This book is primarily a history of the early Kurdish movement, from its inception in the late nineteenth century to the 1930s. Yet, its distinctiveness comes not from the Kurdish nationalists’ more publicized products, but from its focus on the margins of their literary attempts. This study of failed nationalism “is concerned less with how and why Kurdish nationalism did or did not ‘catch on’ than with the efforts made by [the] Kurdish elite to construct a viable concept of Kurdish identity” (p. 1). In other words, the author’s

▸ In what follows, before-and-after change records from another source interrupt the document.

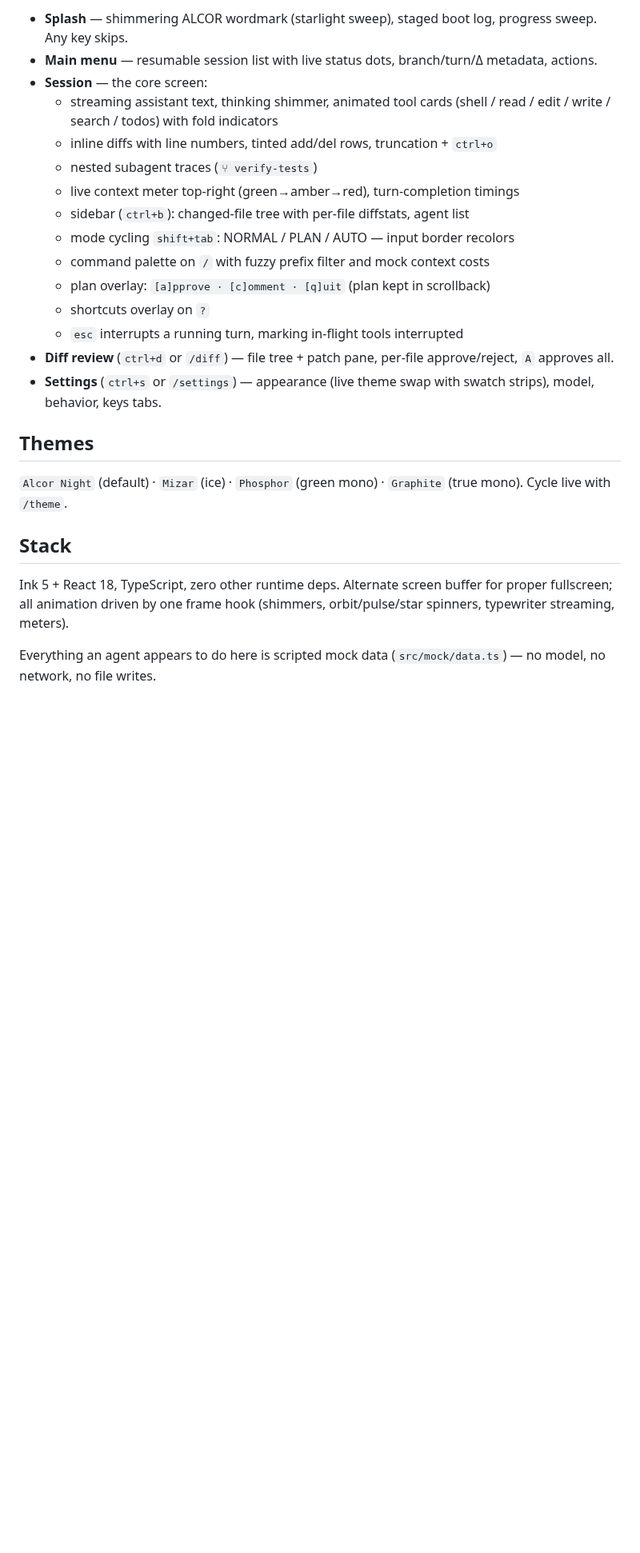
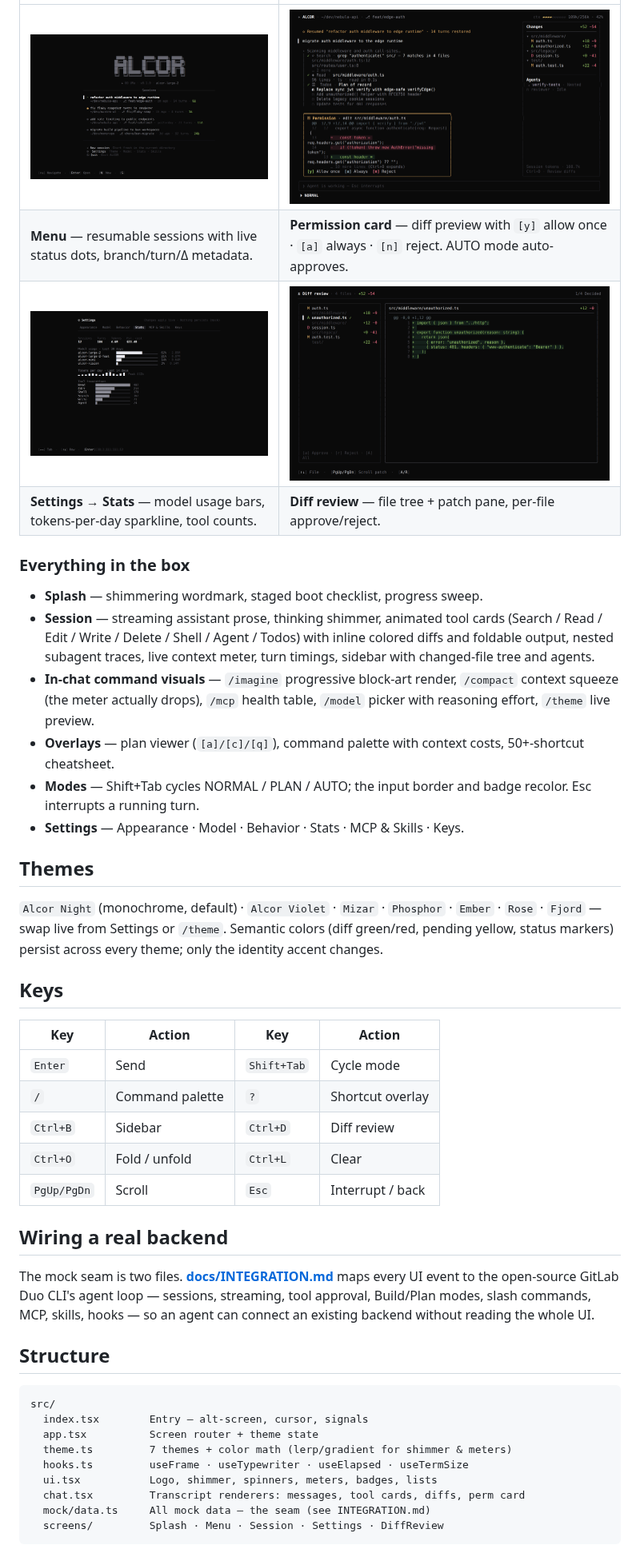
Before and after one commit to miirys/ALCOR, a Markdown page: README.md, the part around one of its changes. Shown at 80% size. Rendered like a GitHub page; pictures changed too: docs/media/diff-review.png (added), docs/media/menu.png (added), docs/media/permission.png (added); blank space fills up the shorter version.

````diff
--- a/README.md
+++ b/README.md
@@ -26,35 +37,63 @@ Needs a real TTY with true color + Unicode.
 
-- **Splash** — shimmering ALCOR wordmark (starlight sweep), staged boot log,
-  progress sweep. Any key skips.
-- **Main menu** — resumable session list with live status dots, branch/turn/Δ
-  metadata, actions.
-- **Session** — the core screen:
-  - streaming assistant text, thinking shimmer, animated tool cards
-    (shell / read / edit / write / search / todos) with fold indicators
-  - inline diffs with line numbers, tinted add/del rows, truncation + `ctrl+o`
-  - nested subagent traces (`⑂ verify-tests`)
-  - live context meter top-right (green→amber→red), turn-completion timings
-  - sidebar (`ctrl+b`): changed-file tree with per-file diffstats, agent list
-  - mode cycling `shift+tab`: NORMAL / PLAN / AUTO — input border recolors
-  - command palette on `/` with fuzzy prefix filter and mock context costs
-  - plan overlay: `[a]pprove · [c]omment · [q]uit` (plan kept in scrollback)
-  - shortcuts overlay on `?`
-  - `esc` interrupts a running turn, marking in-flight tools interrupted
-- **Diff review** (`ctrl+d` or `/diff`) — file tree + patch pane,
-  per-file approve/reject, `A` approves all.
-- **Settings** (`ctrl+s` or `/settings`) — appearance (live theme swap with
-  swatch strips), model, behavior, keys tabs.
+| | |
+| --- | --- |
+| <img src="docs/media/menu.png" width="440"> | <img src="docs/media/permission.png" width="440"> |
+| **Menu** — resumable sessions with live status dots, branch/turn/Δ metadata. | **Permission card** — diff preview with `[y]` allow once · `[a]` always · `[n]` reject. AUTO mode auto-approves. |
+| <img src="docs/media/stats.png" width="440"> | <img src="docs/media/diff-review.png" width="440"> |
+| **Settings → Stats** — model usage bars, tokens-per-day sparkline, tool counts. | **Diff review** — file tree + patch pane, per-file approve/reject. |
+
+### Everything in the box
+
+- **Splash** — shimmering wordmark, staged boot checklist, progress sweep.
+- **Session** — streaming assistant prose, thinking shimmer, animated tool
+  cards (Search / Read / Edit / Write / Delete / Shell / Agent / Todos) with
+  inline colored diffs and foldable output, nested subagent traces, live
+  context meter, turn timings, sidebar with changed-file tree and agents.
+- **In-chat command visuals** — `/imagine` progressive block-art render,
+  `/compact` context squeeze (the meter actually drops), `/mcp` health table,
+  `/model` picker with reasoning effort, `/theme` live preview.
+- **Overlays** — plan viewer (`[a]/[c]/[q]`), command palette with context
+  costs, 50+-shortcut cheatsheet.
+- **Modes** — Shift+Tab cycles NORMAL / PLAN / AUTO; the input border and
+  badge recolor. Esc interrupts a running turn.
+- **Settings** — Appearance · Model · Behavior · Stats · MCP & Skills · Keys.
 
 ## Themes
 
-`Alcor Night` (default) · `Mizar` (ice) · `Phosphor` (green mono) ·
-`Graphite` (true mono). Cycle live with `/theme`.
+`Alcor Night` (monochrome, default) · `Alcor Violet` · `Mizar` · `Phosphor` ·
+`Ember` · `Rose` · `Fjord` — swap live from Settings or `/theme`.
+Semantic colors (diff green/red, pending yellow, status markers) persist
+across every theme; only the identity accent changes.
 
-## Stack
+## Keys
 
-Ink 5 + React 18, TypeScript, zero other runtime deps. Alternate screen
-buffer for proper fullscreen; all animation driven by one frame hook
-(shimmers, orbit/pulse/star spinners, typewriter streaming, meters).
+| Key | Action | Key | Action |
+| --- | --- | --- | --- |
+| `Enter` | Send | `Shift+Tab` | Cycle mode |
+| `/` | Command palette | `?` | Shortcut overlay |
+| `Ctrl+B` | Sidebar | `Ctrl+D` | Diff review |
+| `Ctrl+O` | Fold / unfold | `Ctrl+L` | Clear |
+| `PgUp/PgDn` | Scroll | `Esc` | Interrupt / back |
 
-Everything an agent appears to do here is scripted mock data
-(`src/mock/data.ts`) — no model, no network, no file writes.
+## Wiring a real backend
+
+The mock seam is two files. **[docs/INTEGRATION.md](docs/INTEGRATION.md)**
+maps every UI event to the open-source GitLab Duo CLI's agent loop —
+sessions, streaming, tool approval, Build/Plan modes, slash commands, MCP,
+skills, hooks — so an agent can connect an existing backend without reading
+the whole UI.
+
+## Structure
+
+```
+src/
+  index.tsx        Entry — alt-screen, cursor, signals
+  app.tsx          Screen router + theme state
+  theme.ts         7 themes + color math (lerp/gradient for shimmer & meters)
+  hooks.ts         useFrame · useTypewriter · useElapsed · useTermSize
+  ui.tsx           Logo, shimmer, spinners, meters, badges, lists
+  chat.tsx         Transcript renderers: messages, tool cards, diffs, perm card
+  mock/data.ts     All mock data — the seam (see INTEGRATION.md)
+  screens/         Splash · Menu · Session · Settings · DiffReview
+```
+
````
Also changed, not shown: other parts of README.md (+27 -15 lines), docs/INTEGRATION.md (added, +172 -0 lines), docs/media/hero.png (added), 8 other files.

main concern is to identify how images of the Kurds were constructed and represented, and how they evolved, over time, until the late 1930s.